# What to produce:
Every line below that has the word "YourClassrooms" counts once; report how many lines that makes, with no other words.

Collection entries
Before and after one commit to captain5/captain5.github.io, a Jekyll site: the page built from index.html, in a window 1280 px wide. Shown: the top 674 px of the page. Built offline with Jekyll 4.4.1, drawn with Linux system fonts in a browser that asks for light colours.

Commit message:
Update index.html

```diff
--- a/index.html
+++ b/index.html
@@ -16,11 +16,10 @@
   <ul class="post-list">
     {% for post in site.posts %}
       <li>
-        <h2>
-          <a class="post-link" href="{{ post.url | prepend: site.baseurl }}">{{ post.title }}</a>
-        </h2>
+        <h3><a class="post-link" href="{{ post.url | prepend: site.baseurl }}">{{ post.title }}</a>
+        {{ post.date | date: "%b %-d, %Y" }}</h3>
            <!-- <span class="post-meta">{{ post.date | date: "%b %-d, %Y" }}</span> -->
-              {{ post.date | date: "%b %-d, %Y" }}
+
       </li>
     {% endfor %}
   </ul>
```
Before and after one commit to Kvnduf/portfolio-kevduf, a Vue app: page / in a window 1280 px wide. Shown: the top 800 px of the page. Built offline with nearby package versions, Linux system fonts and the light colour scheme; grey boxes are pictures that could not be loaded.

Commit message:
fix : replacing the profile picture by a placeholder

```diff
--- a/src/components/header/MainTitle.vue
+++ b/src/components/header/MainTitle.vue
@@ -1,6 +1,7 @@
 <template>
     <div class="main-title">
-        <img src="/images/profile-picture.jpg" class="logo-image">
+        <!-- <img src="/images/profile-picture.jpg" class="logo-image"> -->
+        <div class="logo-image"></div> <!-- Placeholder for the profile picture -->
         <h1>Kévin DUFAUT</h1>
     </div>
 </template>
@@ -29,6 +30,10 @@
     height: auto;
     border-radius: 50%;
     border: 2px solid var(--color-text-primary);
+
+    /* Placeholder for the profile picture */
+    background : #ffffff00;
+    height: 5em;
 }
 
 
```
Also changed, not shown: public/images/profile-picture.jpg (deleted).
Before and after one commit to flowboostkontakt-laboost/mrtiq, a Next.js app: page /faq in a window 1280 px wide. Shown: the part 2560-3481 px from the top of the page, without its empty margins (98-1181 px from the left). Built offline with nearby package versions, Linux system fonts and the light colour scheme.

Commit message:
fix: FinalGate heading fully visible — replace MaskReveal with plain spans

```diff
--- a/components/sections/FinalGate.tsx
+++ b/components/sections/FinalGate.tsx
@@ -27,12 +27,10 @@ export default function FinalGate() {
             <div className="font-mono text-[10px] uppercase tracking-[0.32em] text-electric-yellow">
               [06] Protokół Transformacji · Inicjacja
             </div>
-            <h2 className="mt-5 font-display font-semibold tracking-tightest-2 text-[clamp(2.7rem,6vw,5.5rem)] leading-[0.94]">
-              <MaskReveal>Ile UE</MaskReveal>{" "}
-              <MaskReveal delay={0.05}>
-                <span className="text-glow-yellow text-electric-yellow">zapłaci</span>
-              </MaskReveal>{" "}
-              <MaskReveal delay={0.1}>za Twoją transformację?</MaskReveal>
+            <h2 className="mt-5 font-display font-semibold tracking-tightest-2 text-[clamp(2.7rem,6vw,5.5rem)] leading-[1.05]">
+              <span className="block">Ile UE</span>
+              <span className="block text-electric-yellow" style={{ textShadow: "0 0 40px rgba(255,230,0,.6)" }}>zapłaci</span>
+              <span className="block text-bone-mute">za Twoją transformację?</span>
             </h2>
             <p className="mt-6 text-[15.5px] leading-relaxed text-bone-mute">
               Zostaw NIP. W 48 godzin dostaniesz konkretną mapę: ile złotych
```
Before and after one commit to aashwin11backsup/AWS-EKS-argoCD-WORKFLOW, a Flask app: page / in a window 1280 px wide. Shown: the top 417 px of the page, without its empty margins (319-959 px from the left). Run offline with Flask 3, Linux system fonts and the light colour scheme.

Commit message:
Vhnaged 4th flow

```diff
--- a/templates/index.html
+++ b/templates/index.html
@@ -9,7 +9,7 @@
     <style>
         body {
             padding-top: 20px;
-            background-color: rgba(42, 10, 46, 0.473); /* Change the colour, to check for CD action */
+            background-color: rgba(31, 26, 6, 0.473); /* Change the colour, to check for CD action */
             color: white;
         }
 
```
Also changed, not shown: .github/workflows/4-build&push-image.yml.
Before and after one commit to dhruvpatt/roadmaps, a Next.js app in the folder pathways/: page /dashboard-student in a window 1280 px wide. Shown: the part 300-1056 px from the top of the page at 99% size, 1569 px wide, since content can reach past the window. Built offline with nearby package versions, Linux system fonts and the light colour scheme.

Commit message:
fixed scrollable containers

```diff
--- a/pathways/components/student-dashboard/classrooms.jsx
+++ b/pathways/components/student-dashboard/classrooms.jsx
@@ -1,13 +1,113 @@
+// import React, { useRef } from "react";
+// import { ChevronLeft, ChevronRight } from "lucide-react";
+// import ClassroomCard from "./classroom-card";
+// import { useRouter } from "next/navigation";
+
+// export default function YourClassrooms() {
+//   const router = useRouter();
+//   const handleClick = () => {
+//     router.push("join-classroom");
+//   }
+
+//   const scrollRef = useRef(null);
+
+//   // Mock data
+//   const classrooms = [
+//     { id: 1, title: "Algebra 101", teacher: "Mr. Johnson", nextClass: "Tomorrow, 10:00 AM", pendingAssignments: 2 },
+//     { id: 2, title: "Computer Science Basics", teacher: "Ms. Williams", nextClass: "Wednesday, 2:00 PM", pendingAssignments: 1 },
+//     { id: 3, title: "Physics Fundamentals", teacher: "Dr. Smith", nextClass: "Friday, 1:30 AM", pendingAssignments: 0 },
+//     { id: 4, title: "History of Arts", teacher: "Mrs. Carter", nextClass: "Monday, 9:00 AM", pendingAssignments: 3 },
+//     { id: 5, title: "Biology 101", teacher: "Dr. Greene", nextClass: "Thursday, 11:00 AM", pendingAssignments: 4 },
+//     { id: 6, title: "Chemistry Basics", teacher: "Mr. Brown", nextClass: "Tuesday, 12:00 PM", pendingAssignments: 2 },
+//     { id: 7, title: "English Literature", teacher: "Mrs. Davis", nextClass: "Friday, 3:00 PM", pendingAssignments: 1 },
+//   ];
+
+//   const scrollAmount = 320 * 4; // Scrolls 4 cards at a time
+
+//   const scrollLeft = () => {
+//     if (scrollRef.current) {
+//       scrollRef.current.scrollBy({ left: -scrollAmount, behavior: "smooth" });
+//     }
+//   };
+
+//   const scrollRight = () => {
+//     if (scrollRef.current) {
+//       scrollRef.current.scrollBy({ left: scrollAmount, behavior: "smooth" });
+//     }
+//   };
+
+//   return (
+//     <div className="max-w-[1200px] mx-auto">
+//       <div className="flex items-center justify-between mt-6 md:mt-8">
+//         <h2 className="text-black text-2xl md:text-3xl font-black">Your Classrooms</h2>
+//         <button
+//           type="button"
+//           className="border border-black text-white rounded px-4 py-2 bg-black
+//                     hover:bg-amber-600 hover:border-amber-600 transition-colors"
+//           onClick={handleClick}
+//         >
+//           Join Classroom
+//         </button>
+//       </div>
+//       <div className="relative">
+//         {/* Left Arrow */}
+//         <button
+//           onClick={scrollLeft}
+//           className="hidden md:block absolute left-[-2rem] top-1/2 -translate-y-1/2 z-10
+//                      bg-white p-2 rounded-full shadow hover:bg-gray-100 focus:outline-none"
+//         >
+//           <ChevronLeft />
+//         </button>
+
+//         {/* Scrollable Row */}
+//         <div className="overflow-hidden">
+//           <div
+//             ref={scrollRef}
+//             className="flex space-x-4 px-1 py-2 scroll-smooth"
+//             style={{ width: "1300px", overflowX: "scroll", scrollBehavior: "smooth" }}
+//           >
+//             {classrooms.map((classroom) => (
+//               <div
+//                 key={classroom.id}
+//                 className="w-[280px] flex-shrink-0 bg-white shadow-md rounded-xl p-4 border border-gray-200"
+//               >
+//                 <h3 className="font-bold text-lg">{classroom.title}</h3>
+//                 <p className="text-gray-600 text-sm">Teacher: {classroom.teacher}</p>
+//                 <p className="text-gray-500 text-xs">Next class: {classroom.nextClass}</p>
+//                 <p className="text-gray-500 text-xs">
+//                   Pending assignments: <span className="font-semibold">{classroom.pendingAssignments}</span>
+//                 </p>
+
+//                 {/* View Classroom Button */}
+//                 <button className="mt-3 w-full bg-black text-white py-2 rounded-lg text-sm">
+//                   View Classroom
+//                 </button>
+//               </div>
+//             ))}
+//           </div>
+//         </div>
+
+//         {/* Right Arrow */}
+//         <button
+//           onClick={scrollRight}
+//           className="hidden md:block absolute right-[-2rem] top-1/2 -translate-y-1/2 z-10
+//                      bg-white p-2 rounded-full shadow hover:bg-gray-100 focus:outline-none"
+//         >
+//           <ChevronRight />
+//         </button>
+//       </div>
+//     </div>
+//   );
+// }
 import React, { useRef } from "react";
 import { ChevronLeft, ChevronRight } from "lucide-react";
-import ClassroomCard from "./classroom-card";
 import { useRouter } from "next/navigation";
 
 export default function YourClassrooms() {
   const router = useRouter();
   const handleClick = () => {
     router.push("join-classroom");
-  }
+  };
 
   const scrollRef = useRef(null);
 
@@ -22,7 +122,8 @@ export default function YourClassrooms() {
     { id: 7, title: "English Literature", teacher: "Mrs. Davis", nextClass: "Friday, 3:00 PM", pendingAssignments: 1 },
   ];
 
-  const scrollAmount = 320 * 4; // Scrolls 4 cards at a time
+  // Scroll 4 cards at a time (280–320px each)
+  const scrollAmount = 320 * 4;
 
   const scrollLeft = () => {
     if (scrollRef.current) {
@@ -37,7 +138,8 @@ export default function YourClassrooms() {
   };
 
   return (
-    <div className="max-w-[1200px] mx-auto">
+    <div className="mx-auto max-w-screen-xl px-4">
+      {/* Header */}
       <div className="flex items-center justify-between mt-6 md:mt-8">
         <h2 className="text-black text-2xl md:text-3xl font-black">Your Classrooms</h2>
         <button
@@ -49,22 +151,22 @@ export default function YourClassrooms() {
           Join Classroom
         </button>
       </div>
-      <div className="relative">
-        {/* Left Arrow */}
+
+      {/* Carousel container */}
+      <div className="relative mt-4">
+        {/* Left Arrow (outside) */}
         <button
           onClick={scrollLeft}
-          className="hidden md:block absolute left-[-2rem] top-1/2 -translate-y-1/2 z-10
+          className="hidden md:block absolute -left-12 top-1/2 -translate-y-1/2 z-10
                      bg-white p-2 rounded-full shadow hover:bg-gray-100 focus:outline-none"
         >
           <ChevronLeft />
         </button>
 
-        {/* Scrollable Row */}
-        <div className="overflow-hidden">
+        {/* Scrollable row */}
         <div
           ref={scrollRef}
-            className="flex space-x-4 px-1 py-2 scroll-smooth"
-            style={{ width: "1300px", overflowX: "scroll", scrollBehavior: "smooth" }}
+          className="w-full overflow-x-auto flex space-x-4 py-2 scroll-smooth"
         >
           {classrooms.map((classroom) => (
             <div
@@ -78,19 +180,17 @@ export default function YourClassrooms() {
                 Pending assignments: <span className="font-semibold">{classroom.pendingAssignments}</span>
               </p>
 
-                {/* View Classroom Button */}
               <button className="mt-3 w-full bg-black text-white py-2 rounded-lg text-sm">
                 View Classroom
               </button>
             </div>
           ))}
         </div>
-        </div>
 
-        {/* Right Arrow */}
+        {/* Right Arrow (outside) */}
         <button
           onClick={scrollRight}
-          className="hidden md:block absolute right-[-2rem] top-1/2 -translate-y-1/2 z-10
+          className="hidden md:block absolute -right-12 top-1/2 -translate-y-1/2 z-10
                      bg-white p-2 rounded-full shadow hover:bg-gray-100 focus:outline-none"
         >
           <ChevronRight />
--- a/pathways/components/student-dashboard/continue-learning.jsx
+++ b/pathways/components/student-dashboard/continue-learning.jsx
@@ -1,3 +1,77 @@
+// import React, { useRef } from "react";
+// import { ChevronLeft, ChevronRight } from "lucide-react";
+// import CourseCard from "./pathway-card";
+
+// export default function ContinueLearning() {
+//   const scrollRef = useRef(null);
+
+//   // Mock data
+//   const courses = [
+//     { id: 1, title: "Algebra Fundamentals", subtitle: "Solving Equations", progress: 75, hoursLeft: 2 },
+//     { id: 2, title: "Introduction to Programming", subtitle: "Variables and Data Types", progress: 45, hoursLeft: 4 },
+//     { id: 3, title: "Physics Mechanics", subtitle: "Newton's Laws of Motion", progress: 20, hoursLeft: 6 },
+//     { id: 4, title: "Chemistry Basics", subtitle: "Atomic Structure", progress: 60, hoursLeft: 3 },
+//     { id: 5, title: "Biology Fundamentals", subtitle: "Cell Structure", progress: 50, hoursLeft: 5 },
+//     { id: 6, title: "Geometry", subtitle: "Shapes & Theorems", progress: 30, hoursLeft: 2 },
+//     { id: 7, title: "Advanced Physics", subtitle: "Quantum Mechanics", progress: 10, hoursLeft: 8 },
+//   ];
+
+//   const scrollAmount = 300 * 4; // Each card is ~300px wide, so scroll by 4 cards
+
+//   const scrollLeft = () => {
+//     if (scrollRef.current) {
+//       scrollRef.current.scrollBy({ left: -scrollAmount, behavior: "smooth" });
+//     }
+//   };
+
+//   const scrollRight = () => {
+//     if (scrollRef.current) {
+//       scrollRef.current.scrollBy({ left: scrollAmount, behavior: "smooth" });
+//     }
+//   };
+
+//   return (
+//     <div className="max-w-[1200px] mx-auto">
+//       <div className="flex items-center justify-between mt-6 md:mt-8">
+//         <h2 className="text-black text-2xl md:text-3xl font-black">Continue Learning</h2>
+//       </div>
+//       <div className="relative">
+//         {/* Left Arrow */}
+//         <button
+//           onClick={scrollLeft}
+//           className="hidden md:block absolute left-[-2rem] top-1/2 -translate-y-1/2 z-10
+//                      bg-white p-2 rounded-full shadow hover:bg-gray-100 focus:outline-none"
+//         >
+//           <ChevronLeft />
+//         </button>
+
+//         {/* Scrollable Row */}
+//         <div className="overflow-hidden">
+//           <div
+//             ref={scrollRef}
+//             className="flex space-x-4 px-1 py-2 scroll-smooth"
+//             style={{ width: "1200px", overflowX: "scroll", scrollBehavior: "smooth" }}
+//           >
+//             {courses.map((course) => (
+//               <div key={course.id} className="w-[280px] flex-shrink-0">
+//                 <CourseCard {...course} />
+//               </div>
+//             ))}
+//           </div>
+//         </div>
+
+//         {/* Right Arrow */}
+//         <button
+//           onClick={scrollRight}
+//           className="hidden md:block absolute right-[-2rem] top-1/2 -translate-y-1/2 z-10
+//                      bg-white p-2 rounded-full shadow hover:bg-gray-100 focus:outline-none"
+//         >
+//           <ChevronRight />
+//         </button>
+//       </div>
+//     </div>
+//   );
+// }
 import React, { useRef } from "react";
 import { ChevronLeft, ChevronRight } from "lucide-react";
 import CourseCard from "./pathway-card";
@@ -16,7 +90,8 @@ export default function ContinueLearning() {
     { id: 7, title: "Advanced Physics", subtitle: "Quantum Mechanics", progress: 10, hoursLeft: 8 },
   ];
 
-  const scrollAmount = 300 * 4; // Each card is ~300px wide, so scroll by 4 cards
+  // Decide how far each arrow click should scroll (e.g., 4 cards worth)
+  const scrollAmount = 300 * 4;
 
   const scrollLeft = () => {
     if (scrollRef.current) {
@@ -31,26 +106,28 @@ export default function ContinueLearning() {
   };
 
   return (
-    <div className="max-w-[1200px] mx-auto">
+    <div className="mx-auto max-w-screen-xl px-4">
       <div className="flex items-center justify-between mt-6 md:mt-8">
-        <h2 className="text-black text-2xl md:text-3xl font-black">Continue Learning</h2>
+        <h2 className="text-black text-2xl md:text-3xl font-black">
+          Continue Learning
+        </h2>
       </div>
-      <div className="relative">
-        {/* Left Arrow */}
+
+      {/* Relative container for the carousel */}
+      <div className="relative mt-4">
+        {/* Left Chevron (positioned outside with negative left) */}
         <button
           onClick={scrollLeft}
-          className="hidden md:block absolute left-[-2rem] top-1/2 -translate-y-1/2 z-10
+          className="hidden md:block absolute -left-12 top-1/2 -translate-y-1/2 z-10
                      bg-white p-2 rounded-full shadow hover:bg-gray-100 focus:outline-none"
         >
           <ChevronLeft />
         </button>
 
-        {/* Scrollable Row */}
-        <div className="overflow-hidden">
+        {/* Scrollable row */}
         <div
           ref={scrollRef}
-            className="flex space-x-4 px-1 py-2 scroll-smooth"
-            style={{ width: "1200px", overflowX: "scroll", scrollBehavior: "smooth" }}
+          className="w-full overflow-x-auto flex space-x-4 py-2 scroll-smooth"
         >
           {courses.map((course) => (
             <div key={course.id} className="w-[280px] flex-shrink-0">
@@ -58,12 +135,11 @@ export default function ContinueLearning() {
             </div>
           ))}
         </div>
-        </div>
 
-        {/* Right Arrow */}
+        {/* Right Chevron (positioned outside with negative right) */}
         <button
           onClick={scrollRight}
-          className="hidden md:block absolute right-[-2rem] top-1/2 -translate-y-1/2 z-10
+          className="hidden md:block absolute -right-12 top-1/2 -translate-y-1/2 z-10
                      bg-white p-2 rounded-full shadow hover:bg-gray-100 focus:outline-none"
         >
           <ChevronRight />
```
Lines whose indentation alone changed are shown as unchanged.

# Written answer:
6